The GCC is saying that an agreement is close that would have Saleh, who has been in Saudi Arabia since June, recovering from an assassination attempt, agree to abide by the results of an election to be held at some unspecified future date. Given the president's history of double-crossing the opposition, it seems unlikely he will accede to his own demise. This is unfortunate because the months of conflict have bankrupted a country that already was one of the poorest in the world. This pro-opposition website (which features several horrific videos of the violence) reports that shortages of food, fuel, and even water are plaguing the population. Prices for staples like cooking oil, rice and wheat have gone up as much as 46%, and government assistance is no longer being handed out. The humanitarian group Oxfam reports that Yemen is near "the breaking point" and that "[o]rdinary families are telling us they simply don't have the money to buy even the basics. Many say they don't know where their next meal is coming from."

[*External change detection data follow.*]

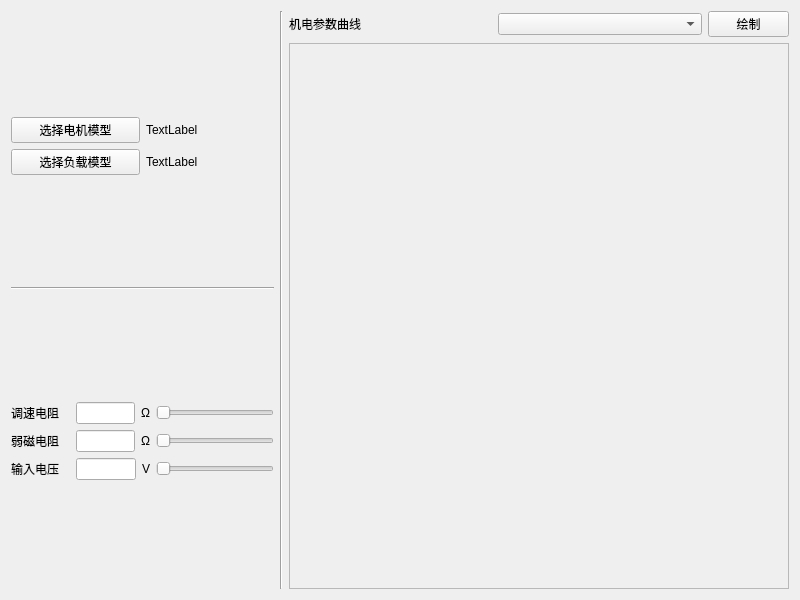
Qt form MnD.ui (Athameral/Motor_and_Dragging_Design) before a commit.
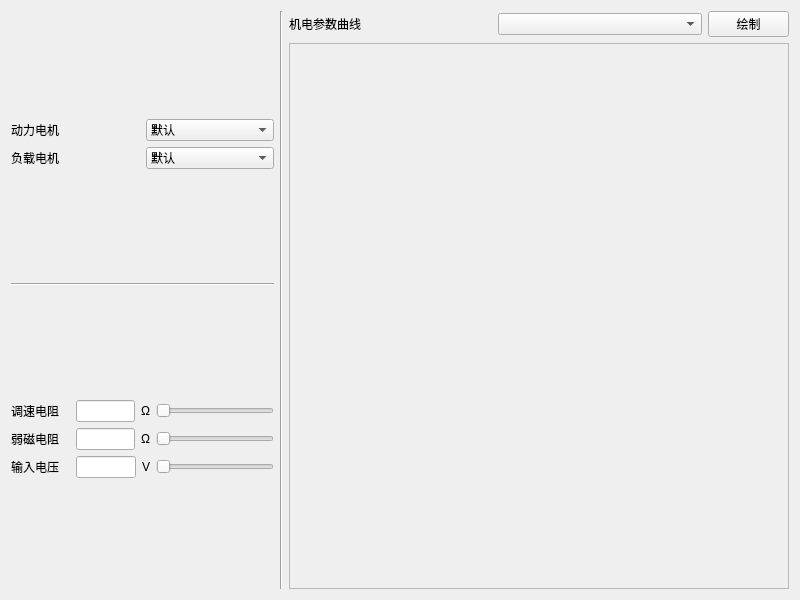
The same form after that commit.

Commit message: 做了假的按钮，现在可以假装选择电机。

Diff of the .ui file:
```diff
--- a/MnD.ui
+++ b/MnD.ui
@@ -23,60 +23,73 @@
        </property>
        <item>
         <layout class="QHBoxLayout" name="horizontalLayout_4">
-         <item>
-          <widget class="QPushButton" name="Select_M1">
-           <property name="sizePolicy">
-            <sizepolicy hsizetype="Minimum" vsizetype="Fixed">
-             <horstretch>2</horstretch>
-             <verstretch>2</verstretch>
-            </sizepolicy>
-           </property>
-           <property name="text">
-            <string>选择电机模型</string>
-           </property>
-          </widget>
-         </item>
          <item>
           <widget class="QLabel" name="Label_M1">
            <property name="sizePolicy">
-            <sizepolicy hsizetype="Preferred" vsizetype="Fixed">
+            <sizepolicy hsizetype="Preferred" vsizetype="Preferred">
              <horstretch>2</horstretch>
              <verstretch>2</verstretch>
             </sizepolicy>
            </property>
            <property name="text">
-            <string>TextLabel</string>
+            <string>动力电机</string>
            </property>
+           <property name="textFormat">
+            <enum>Qt::PlainText</enum>
+           </property>
+          </widget>
+         </item>
+         <item>
+          <widget class="QComboBox" name="Select_M1">
+           <property name="sizePolicy">
+            <sizepolicy hsizetype="Preferred" vsizetype="Maximum">
+             <horstretch>2</horstretch>
+             <verstretch>0</verstretch>
+            </sizepolicy>
+           </property>
+           <item>
+            <property name="text">
+             <string>默认</string>
+            </property>
+           </item>
           </widget>
          </item>
         </layout>
        </item>
        <item>
         <layout class="QHBoxLayout" name="horizontalLayout_5">
-         <item>
-          <widget class="QPushButton" name="Select_M2">
-           <property name="sizePolicy">
-            <sizepolicy hsizetype="Minimum" vsizetype="Fixed">
-             <horstretch>2</horstretch>
-             <verstretch>2</verstretch>
-            </sizepolicy>
-           </property>
-           <property name="text">
-            <string>选择负载模型</string>
-           </property>
-          </widget>
-         </item>
          <item>
           <widget class="QLabel" name="Label_M2">
            <property name="sizePolicy">
-            <sizepolicy hsizetype="Preferred" vsizetype="Fixed">
+            <sizepolicy hsizetype="Preferred" vsizetype="Preferred">
              <horstretch>2</horstretch>
              <verstretch>2</verstretch>
             </sizepolicy>
            </property>
            <property name="text">
-            <string>TextLabel</string>
+            <string>负载电机</string>
            </property>
+           <property name="textFormat">
+            <enum>Qt::PlainText</enum>
+           </property>
+          </widget>
+         </item>
+         <item>
+          <widget class="QComboBox" name="Select_M2">
+           <property name="sizePolicy">
+            <sizepolicy hsizetype="Preferred" vsizetype="Maximum">
+             <horstretch>2</horstretch>
+             <verstretch>0</verstretch>
+            </sizepolicy>
+           </property>
+           <property name="currentText">
+            <string>默认</string>
+           </property>
+           <item>
+            <property name="text">
+             <string>默认</string>
+            </property>
+           </item>
           </widget>
          </item>
         </layout>
```
The commit also changes 1 other file.
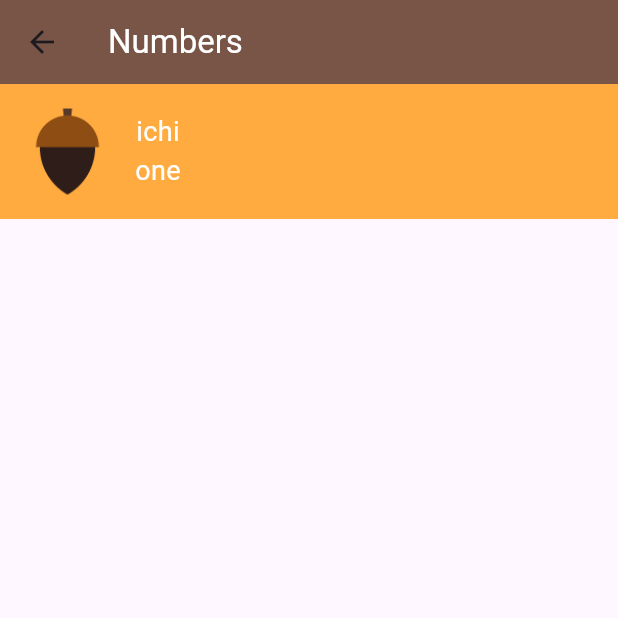
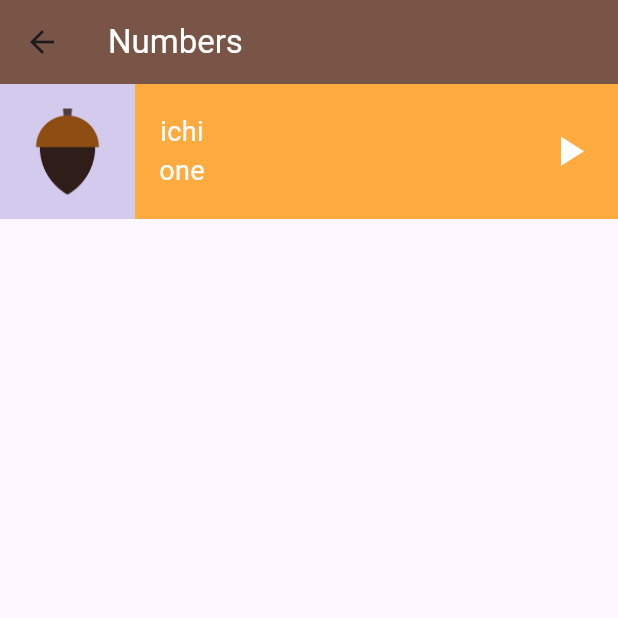
Before and after one commit to Ghada-Mohamed-Khalaf/Toku, a Flutter app: the NumberPage screen opened directly, on a phone screen of 412 x 824 dp, the top half of it. Run offline on Flutter 3.47's test engine with Material 3 defaults, Android fonts, the phone set to English and light mode, and no system bars.

Commit message:
update  number page

```diff
--- a/lib/views/number_page.dart
+++ b/lib/views/number_page.dart
@@ -15,14 +15,29 @@ class NumberPage extends StatelessWidget {
         color: Colors.orangeAccent,
         child: Row(
           children: [
-            Image.asset("asstes/images/numbers/number_one.png"),
-            Column(
-              mainAxisAlignment: MainAxisAlignment.center,
-              children: [
-                Text("ichi",style: TextStyle(color: Colors.white,fontSize: 18,),),
-                Text("one",style: TextStyle(color: Colors.white,fontSize: 18),),
-              ],
-            )
+            Container(
+              color: Color(0xffE7CECEFF),
+
+
+                child: Image.asset("asstes/images/numbers/number_one.png")),
+            Padding(
+              padding: const EdgeInsets.only(left: 16),
+              child: Column(
+                mainAxisAlignment: MainAxisAlignment.center,
+                children: [
+                  Text("ichi",style: TextStyle(color: Colors.white,fontSize: 18,),),
+                  Text("one",style: TextStyle(color: Colors.white,fontSize: 18),),
+
+                ],
+              ),
+            ),
+            Spacer(flex: 1,),
+
+
+            Padding(
+              padding: const EdgeInsets.only(right:  16),
+              child: Icon(Icons.play_arrow,color: Colors.white,size: 33,),
+            ),
           ],
 
         ),
```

The United States continues to claim it is on the side of democratic change, while working with the government to battle AQAP and keep it from expanding its operations outside of Yemen. Many protesters believe that the threat from AQAP has been wildly exaggerated by the government in order to justify the crackdown. That may be true, as far as the terrorists being able to seriously threaten the government of Yemen, although as Saleh's regime has been engaged in a battle for its survival, AQAP has moved into several cities and towns.
But the US is more concerned with AQAP's growing ability to strike targets abroad. The terrorists are taking advantage of the chaos thrown up by the "Arab Spring" to extend its reach in Yemen and further its goals of establishing an Islamic state, as well as target US interests and allies in the region. There are also some US homeland security officials who believe that AQAP may already have the capability of striking inside the United States.
Matt Olsen, who heads up the new National Counterterrorism Center, told the Senate Homeland Security Committee, "It [AQAP] has shown itself to be - to have both the intent and capability of carrying out attacks against the United States in the homeland."
The Obama administration has recently stepped up drone attacks on AQAP, trying to fill the void created when Saleh's troops were pulled from many remote outposts in order to battle protesters in Sanaa. AQAP has taken advantage and actually seized several small towns in the south. The drone strikes have been with the knowledge of Saleh's government, and it is unclear if such cooperation were to extend to any new regime that took power once Saleh agrees to leave.
With the opposition fracturing between the street level protesters and the more established political parties, and President Saleh holding out by brutalizing his own people, it is difficult to see how Yemen can avoid another bloody civil war. Meanwhile, a humanitarian disaster is in the making, as the bulk of Yemen's population has little to eat, no employment, and little hope that the future will bring anything but more misery.